Joan O’Connell, guidance counselor at Cretin-Derham Hall, tells top students, “You have the numbers, credentials, activities and scores to be a viable applicant. What about community service?” Jonny Nicholson, director of college counseling at the Breck School, urges students interested in elite colleges to seek early admission — because that’s where he says some admittance offices find half of their class selections, with the wait-list earning most of the remaining openings.
When parents ask how they can enhance their children’s chances of landing at an Ivy League school, Hopkins counselor Jean Davidson tells them jokingly to “move to South Dakota or Wyoming, where there are fewer people and less competition to possibly fill a quota.” She tells them that some elite colleges, which recruit internationally, will take only so many students from Minnesota.

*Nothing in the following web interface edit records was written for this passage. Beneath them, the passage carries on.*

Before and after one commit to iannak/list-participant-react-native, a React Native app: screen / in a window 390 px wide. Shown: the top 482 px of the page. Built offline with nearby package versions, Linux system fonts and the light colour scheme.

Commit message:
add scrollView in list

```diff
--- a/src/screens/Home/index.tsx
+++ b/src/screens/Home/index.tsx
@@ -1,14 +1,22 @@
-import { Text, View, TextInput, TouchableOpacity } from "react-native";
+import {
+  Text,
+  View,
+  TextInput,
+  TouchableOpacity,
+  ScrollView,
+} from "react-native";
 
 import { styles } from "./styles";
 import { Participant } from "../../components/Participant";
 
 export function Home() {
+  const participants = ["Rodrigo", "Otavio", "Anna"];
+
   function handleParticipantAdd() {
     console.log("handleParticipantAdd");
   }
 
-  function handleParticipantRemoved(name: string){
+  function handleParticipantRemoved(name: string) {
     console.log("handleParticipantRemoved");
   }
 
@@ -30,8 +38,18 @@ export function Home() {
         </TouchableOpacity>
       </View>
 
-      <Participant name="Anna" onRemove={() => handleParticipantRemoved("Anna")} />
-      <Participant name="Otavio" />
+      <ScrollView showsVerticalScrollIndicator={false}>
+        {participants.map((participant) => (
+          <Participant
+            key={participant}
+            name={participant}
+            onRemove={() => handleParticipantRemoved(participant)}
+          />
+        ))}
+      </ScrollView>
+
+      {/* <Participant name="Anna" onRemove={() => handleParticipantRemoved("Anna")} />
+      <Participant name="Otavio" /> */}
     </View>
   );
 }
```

In Tanner McArdle’s case, he appeared to do everything right. He applied to Stanford early. He took the right courses — earning perfect 5’s in his four Advance Placement class exams. When he earned a 34 on the ACT exam, he heeded the suggestion of Colleen Neary, career and college specialist at Anoka High School, and took the ACT again — earning his perfect score. Last summer, he attended Boys State, the prestigious educational and governmental instruction program. And he’s personable.
“He’s well-rounded,” Neary said. “He’s not a nerd.”
McArdle, wait-listed at Brown and Washington University in St. Louis, said despite strong letters of recommendation he knew admittance to Stanford “would be a crapshoot.” On Dec. 15, his dream evaporated via e-mail.
He was admitted to Vanderbilt and offered a substantial scholarship, but one that he said won’t cover enough of his bills. He also was accepted at Wisconsin but plans to attend the University of Minnesota and major in biomedical engineering — unless Brown calls with an irresistible offer.
“I’m happy,” he said. “If I had it to do all over again, maybe I would have gotten more involved in projects outside of school earlier, like ninth grade.
“My grades and test scores? There’s not much I could have done about those.”
Paul Levy • 612-673-4419